**WHAT TO WORK ON:**
Your answer should consist of each line from the data below that contains "createElement".

■ ■ ■ ■ ■ ■ ■

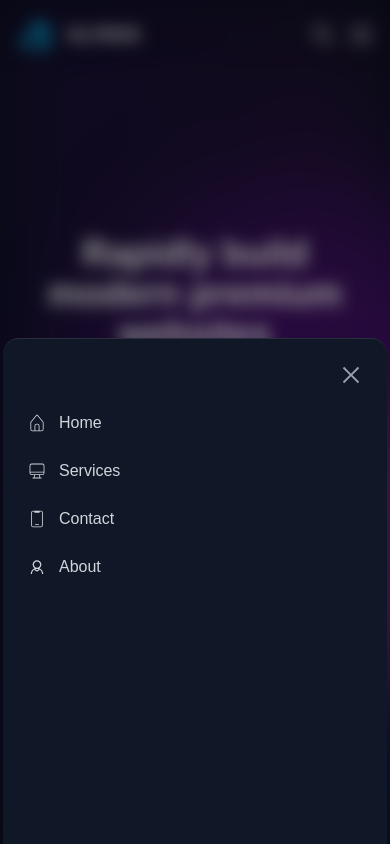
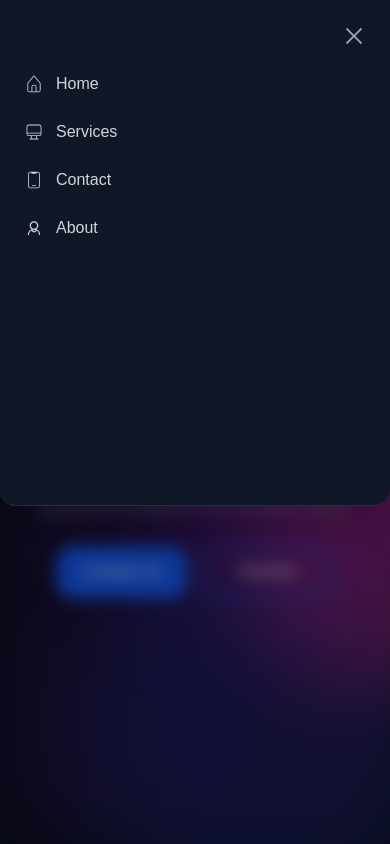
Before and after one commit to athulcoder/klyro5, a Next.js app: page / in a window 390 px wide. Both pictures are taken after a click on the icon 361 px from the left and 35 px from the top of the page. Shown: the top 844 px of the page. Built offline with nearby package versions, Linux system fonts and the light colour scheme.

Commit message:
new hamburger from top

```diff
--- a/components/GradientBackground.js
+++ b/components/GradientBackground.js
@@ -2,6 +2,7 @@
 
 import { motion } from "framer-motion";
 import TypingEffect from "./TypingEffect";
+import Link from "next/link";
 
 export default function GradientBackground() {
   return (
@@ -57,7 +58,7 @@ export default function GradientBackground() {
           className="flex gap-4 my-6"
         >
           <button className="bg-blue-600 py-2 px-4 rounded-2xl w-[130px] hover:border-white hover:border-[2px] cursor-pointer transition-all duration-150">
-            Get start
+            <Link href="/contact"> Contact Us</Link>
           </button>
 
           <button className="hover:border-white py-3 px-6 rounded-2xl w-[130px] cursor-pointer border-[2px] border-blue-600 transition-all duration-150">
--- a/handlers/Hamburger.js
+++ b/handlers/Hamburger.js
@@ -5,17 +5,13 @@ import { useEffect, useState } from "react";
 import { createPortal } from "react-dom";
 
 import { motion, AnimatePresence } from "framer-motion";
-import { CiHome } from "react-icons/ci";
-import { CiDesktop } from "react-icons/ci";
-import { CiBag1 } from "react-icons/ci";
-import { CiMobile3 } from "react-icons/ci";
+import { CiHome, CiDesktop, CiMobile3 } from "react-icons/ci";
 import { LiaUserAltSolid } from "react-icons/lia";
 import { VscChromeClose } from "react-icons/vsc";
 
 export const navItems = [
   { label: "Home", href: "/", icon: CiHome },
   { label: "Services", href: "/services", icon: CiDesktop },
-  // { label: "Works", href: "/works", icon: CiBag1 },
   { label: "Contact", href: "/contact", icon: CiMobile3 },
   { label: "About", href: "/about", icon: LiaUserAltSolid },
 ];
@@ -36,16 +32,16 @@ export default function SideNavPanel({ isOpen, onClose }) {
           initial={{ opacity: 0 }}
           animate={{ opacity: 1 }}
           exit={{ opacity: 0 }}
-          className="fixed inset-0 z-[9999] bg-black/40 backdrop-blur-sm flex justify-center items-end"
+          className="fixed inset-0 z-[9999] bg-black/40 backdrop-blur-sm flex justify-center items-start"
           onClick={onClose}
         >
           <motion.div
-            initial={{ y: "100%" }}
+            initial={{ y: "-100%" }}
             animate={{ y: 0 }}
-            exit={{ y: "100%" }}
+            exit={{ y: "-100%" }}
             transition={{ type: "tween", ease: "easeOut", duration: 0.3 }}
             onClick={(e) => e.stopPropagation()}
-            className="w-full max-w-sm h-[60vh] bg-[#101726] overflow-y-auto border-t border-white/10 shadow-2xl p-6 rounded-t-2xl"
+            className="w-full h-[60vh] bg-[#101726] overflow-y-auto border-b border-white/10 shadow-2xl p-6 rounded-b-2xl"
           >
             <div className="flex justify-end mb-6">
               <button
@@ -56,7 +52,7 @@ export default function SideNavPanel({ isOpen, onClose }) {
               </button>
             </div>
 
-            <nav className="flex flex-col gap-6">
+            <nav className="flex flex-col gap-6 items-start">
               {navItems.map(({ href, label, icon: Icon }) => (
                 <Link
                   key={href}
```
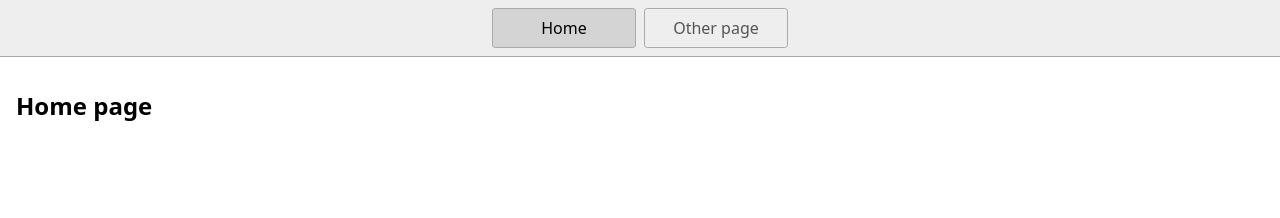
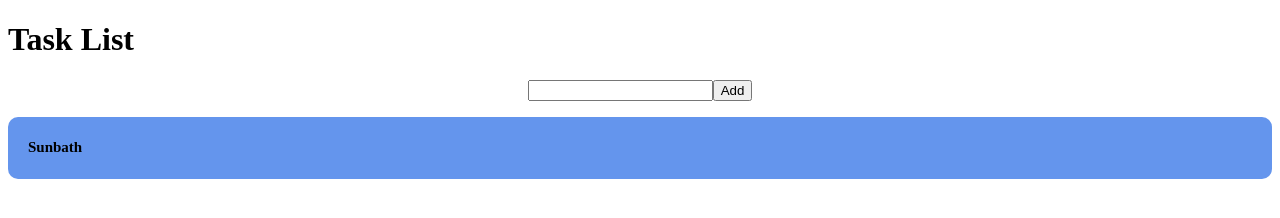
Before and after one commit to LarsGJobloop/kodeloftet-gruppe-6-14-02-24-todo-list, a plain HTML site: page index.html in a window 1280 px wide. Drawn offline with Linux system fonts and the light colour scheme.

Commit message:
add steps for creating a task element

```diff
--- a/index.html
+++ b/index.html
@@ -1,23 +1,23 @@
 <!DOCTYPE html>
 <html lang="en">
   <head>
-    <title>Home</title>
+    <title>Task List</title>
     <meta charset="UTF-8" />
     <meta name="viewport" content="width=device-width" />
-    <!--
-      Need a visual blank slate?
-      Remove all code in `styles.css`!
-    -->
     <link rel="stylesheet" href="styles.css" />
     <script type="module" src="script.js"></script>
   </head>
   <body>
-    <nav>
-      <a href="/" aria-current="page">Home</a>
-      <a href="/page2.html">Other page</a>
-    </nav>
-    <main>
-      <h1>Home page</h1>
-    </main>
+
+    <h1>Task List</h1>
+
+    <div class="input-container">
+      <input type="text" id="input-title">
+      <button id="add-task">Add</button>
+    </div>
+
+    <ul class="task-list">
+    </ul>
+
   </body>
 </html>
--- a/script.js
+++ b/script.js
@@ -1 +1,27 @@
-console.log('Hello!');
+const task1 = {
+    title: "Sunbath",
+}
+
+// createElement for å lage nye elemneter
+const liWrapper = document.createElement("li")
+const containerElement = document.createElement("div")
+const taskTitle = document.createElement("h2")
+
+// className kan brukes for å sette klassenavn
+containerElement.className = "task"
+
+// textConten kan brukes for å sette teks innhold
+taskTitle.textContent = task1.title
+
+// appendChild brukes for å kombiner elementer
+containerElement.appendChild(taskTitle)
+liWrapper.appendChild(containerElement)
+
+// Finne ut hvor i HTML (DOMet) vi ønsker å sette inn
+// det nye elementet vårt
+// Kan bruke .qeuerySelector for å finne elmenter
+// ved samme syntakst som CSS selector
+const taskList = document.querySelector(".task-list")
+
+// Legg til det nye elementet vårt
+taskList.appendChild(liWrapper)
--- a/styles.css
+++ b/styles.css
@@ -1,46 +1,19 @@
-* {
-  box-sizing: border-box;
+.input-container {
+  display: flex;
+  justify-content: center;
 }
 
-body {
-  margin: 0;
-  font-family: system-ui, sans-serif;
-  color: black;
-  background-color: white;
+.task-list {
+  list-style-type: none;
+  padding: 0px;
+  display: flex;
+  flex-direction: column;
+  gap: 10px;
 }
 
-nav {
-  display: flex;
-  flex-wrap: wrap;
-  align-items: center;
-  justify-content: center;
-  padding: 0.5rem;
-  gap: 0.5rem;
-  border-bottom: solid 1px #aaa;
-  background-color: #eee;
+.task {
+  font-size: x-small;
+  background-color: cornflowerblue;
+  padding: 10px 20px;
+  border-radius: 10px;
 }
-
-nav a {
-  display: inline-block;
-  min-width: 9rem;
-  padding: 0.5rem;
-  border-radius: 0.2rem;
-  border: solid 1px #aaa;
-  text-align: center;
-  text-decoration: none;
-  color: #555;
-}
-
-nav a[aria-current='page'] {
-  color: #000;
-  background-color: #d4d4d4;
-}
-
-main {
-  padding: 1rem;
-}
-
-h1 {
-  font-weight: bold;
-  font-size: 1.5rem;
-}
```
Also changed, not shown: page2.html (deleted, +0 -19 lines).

■ ■ ■ ■ ■ ■ ■

**WRITTEN ANSWER:**
+// createElement for å lage nye elemneter
+const liWrapper = document.createElement("li")
+const containerElement = document.createElement("div")
+const taskTitle = document.createElement("h2")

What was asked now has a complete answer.